On the day of the shooting, Toscano said Zwerner, following protocol, notified school administrators around 11:15-11:30 AM that morning that a 6-year-old, who would later shoot Zwerner, had threatened to beat up another student. Toscano said that the school administration didn’t call security or remove the student from the classroom.
Another teacher apparently received a warning that the boy had a gun, and approached a school administrator at 12:30 PM, saying that she had searched the boy’s bookbag, following protocol, but suspected that he put the gun in his pocket and went out for recess. The administrator allegedly responded saying, “Well, he has little pockets.”
Just after 1 P.M., a third teacher told administrators that another student, crying and fearful, admitted to the teacher that he had seen the gun at recess, and the shooter threatened to shoot him if he told anybody, according to Toscano.
A fourth school employee who heard about the danger asked an administrator for permission to conduct a search of the child, but was denied and told to wait the situation out because the school day was almost over, Toscano said.
Shortly after 2 P.M., just as the school day was ending, the boy pulled out the gun and shot Zwerner in the hand and chest while she was teaching a lesson, according to Newport News police, who also said that Zwerner evacuated all the other students from the classroom after she was shot.
Since the shooting, the school district’s superintendent, George Parker, has come under criticism by parents who call for his resignation or firing. Six days after the shooting, Parker admitted that at least one administrator had been told that the boy may have a gun the day of the shooting. On Wednesday, the Newport News School Board will meet to discuss a separation agreement and severance for the superintendent, Newport News Public Schools did not respond to TIME’s request for comment.
When the Newport News School District sends a message that “teachers are expendable, that this is just a hazard of the job if you teach at Newport News, their response will hover over this school district and this community for decades,” Toscano said.
“Since they can’t roll back time and undo the callousness of the bureaucracy, they can do the right thing and admit what went wrong and fix it,” she added.
Toscano said that since the shooting, Zwerner has been home recovering and “gaining strength every day,” but that Zwerner was between surgeries and physical therapy appointments and the bullet from the shooting remains dangerously inside Zwerner’s body.
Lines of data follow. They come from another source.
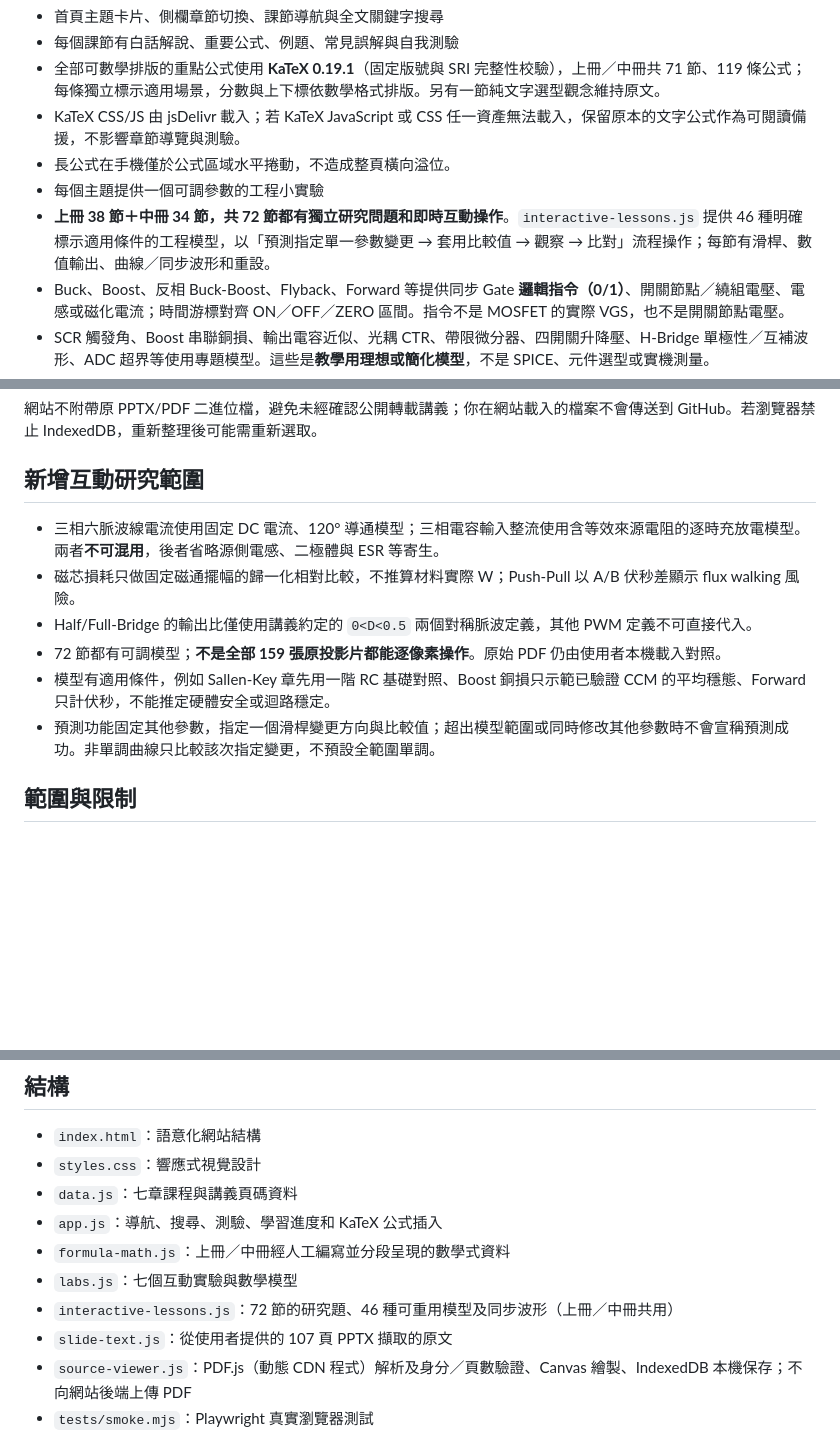
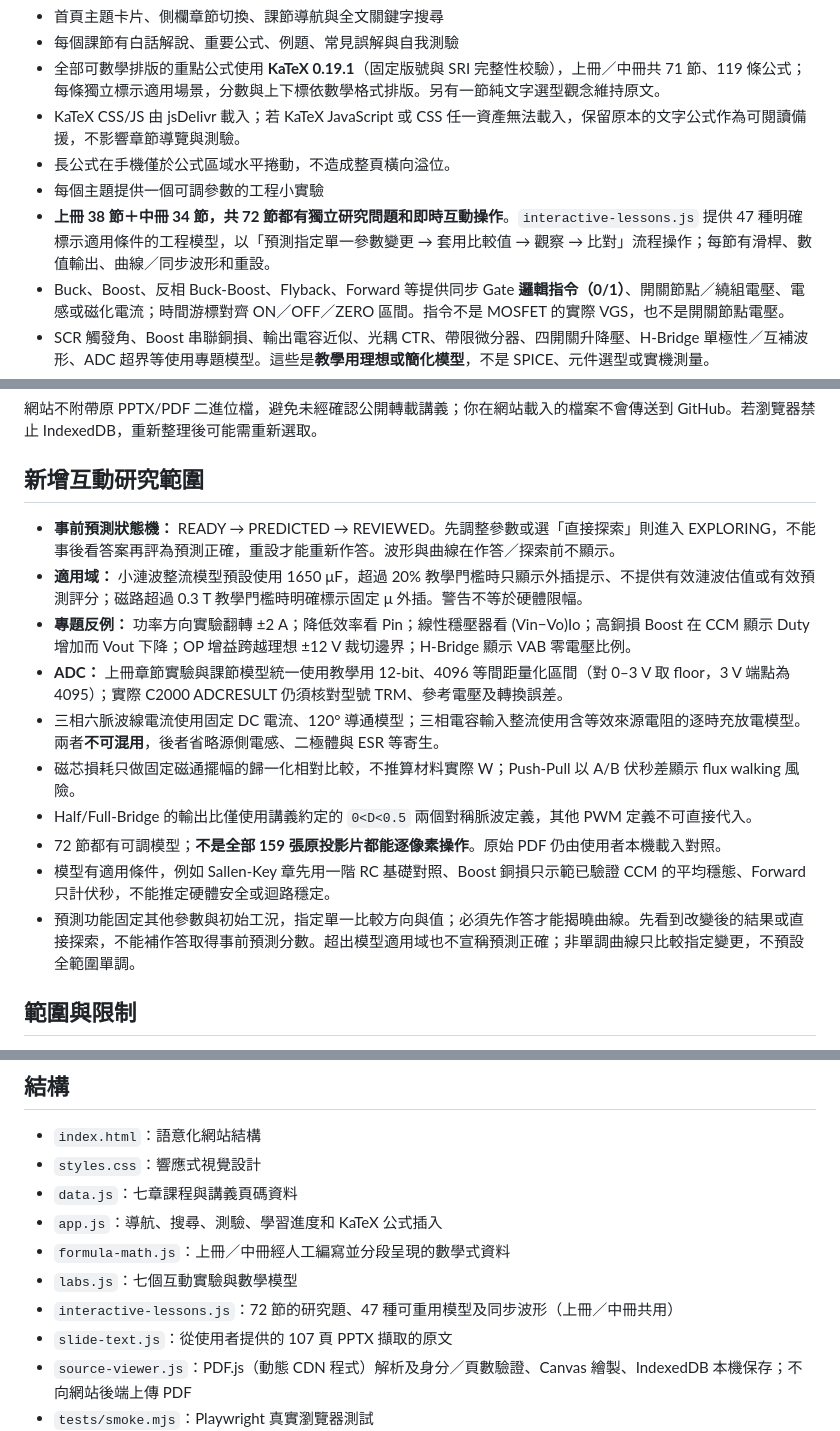
Before and after one commit to linwuyen/-EEHandouts, a Markdown page: README.md, 3 parts joined by grey strips. GitHub-like rendering; blank space fills up the shorter version.

Commit message:
docs: explain lesson-level prediction and model domain policies

```diff
--- a/README.md
+++ b/README.md
@@ -43,7 +43,7 @@
 - KaTeX CSS/JS 由 jsDelivr 載入；若 KaTeX JavaScript 或 CSS 任一資產無法載入，保留原本的文字公式作為可閱讀備援，不影響章節導覽與測驗。
 - 長公式在手機僅於公式區域水平捲動，不造成整頁橫向溢位。
 - 每個主題提供一個可調參數的工程小實驗
-- **上冊 38 節＋中冊 34 節，共 72 節都有獨立研究問題和即時互動操作**。`interactive-lessons.js` 提供 46 種明確標示適用條件的工程模型，以「預測指定單一參數變更 → 套用比較值 → 觀察 → 比對」流程操作；每節有滑桿、數值輸出、曲線／同步波形和重設。
+- **上冊 38 節＋中冊 34 節，共 72 節都有獨立研究問題和即時互動操作**。`interactive-lessons.js` 提供 47 種明確標示適用條件的工程模型，以「預測指定單一參數變更 → 套用比較值 → 觀察 → 比對」流程操作；每節有滑桿、數值輸出、曲線／同步波形和重設。
 - Buck、Boost、反相 Buck-Boost、Flyback、Forward 等提供同步 Gate **邏輯指令（0/1）**、開關節點／繞組電壓、電感或磁化電流；時間游標對齊 ON／OFF／ZERO 區間。指令不是 MOSFET 的實際 VGS，也不是開關節點電壓。
 - SCR 觸發角、Boost 串聯銅損、輸出電容近似、光耦 CTR、帶限微分器、四開關升降壓、H-Bridge 單極性／互補波形、ADC 超界等使用專題模型。這些是**教學用理想或簡化模型**，不是 SPICE、元件選型或實機測量。
 - **全部 107 頁**可搜尋的標題與原講義文字索引（含封面、課程安排與結語）
@@ -86,12 +86,16 @@ npm test
 網站不附帶原 PPTX/PDF 二進位檔，避免未經確認公開轉載講義；你在網站載入的檔案不會傳送到 GitHub。若瀏覽器禁止 IndexedDB，重新整理後可能需重新選取。
 
 ## 新增互動研究範圍
+- **事前預測狀態機：** READY → PREDICTED → REVIEWED。先調整參數或選「直接探索」則進入 EXPLORING，不能事後看答案再評為預測正確，重設才能重新作答。波形與曲線在作答／探索前不顯示。
+- **適用域：** 小漣波整流模型預設使用 1650 μF，超過 20% 教學門檻時只顯示外插提示、不提供有效漣波估值或有效預測評分；磁路超過 0.3 T 教學門檻時明確標示固定 μ 外插。警告不等於硬體限幅。
+- **專題反例：** 功率方向實驗翻轉 ±2 A；降低效率看 Pin；線性穩壓器看 (Vin−Vo)Io；高銅損 Boost 在 CCM 顯示 Duty 增加而 Vout 下降；OP 增益跨越理想 ±12 V 裁切邊界；H-Bridge 顯示 VAB 零電壓比例。
+- **ADC：** 上冊章節實驗與課節模型統一使用教學用 12-bit、4096 等間距量化區間（對 0–3 V 取 floor，3 V 端點為 4095）；實際 C2000 ADCRESULT 仍須核對型號 TRM、參考電壓及轉換誤差。
 - 三相六脈波線電流使用固定 DC 電流、120° 導通模型；三相電容輸入整流使用含等效來源電阻的逐時充放電模型。兩者**不可混用**，後者省略源側電感、二極體與 ESR 等寄生。
 - 磁芯損耗只做固定磁通擺幅的歸一化相對比較，不推算材料實際 W；Push-Pull 以 A/B 伏秒差顯示 flux walking 風險。
 - Half/Full-Bridge 的輸出比僅使用講義約定的 `0<D<0.5` 兩個對稱脈波定義，其他 PWM 定義不可直接代入。
 - 72 節都有可調模型；**不是全部 159 張原投影片都能逐像素操作**。原始 PDF 仍由使用者本機載入對照。
 - 模型有適用條件，例如 Sallen-Key 章先用一階 RC 基礎對照、Boost 銅損只示範已驗證 CCM 的平均穩態、Forward 只計伏秒，不能推定硬體安全或迴路穩定。
-- 預測功能固定其他參數，指定一個滑桿變更方向與比較值；超出模型範圍或同時修改其他參數時不會宣稱預測成功。非單調曲線只比較該次指定變更，不預設全範圍單調。
+- 預測功能固定其他參數與初始工況，指定單一比較方向與值；必須先作答才能揭曉曲線。先看到改變後的結果或直接探索，不能補作答取得事前預測分數。超出模型適用域也不宣稱預測正確；非單調曲線只比較指定變更，不預設全範圍單調。
 
 ## 範圍與限制
 - 文字搜尋支援「25」「P.25」「第25頁」「頁碼 25」。抽取結果只有頁碼的圖形型投影片會提示必須查看原始 PDF。
@@ -109,7 +113,7 @@ npm test
 - `app.js`：導航、搜尋、測驗、學習進度和 KaTeX 公式插入
 - `formula-math.js`：上冊／中冊經人工編寫並分段呈現的數學式資料
 - `labs.js`：七個互動實驗與數學模型
-- `interactive-lessons.js`：72 節的研究題、46 種可重用模型及同步波形（上冊／中冊共用）
+- `interactive-lessons.js`：72 節的研究題、47 種可重用模型及同步波形（上冊／中冊共用）
 - `slide-text.js`：從使用者提供的 107 頁 PPTX 擷取的原文
 - `source-viewer.js`：PDF.js（動態 CDN 程式）解析及身分／頁數驗證、Canvas 繪製、IndexedDB 本機保存；不向網站後端上傳 PDF
 - `tests/smoke.mjs`：Playwright 真實瀏覽器測試
```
And while her physical condition is improving, Toscano said Zwerner’s “psychological conditions cut deeply and remain fresh.”
“Abby Zwerner is the best of us, an optimistic, dedicated and caring elementary school teacher who endured the unthinkable; being shot purposely by a 6-year-old student in front of her first grade class while teaching,” Toscano said.
According to a letter previously released by the shooter’s family, the gun belonged to the boy’s mother and they had stored it in a secure location. Newport News police confirmed that his mother had legally purchased the gun. The commonwealth attorney’s office will decide if the mother will face any charges.
The letter also stated that the six-year-old boy has an “acute disability and was under a care plan at the school that included his mother or father attending school with him and accompanying him to class every day.” The week of the shooting was the first instance where neither parent accompanied the boy. Following the shooting, the boy received hospital care and “the treatment he needs,” according to the letter.
On Wednesday, James Ellenson, an attorney for the child’s family, said in a statement that they “continue to pray for Ms. Zwerner and wish her a complete and full recovery.”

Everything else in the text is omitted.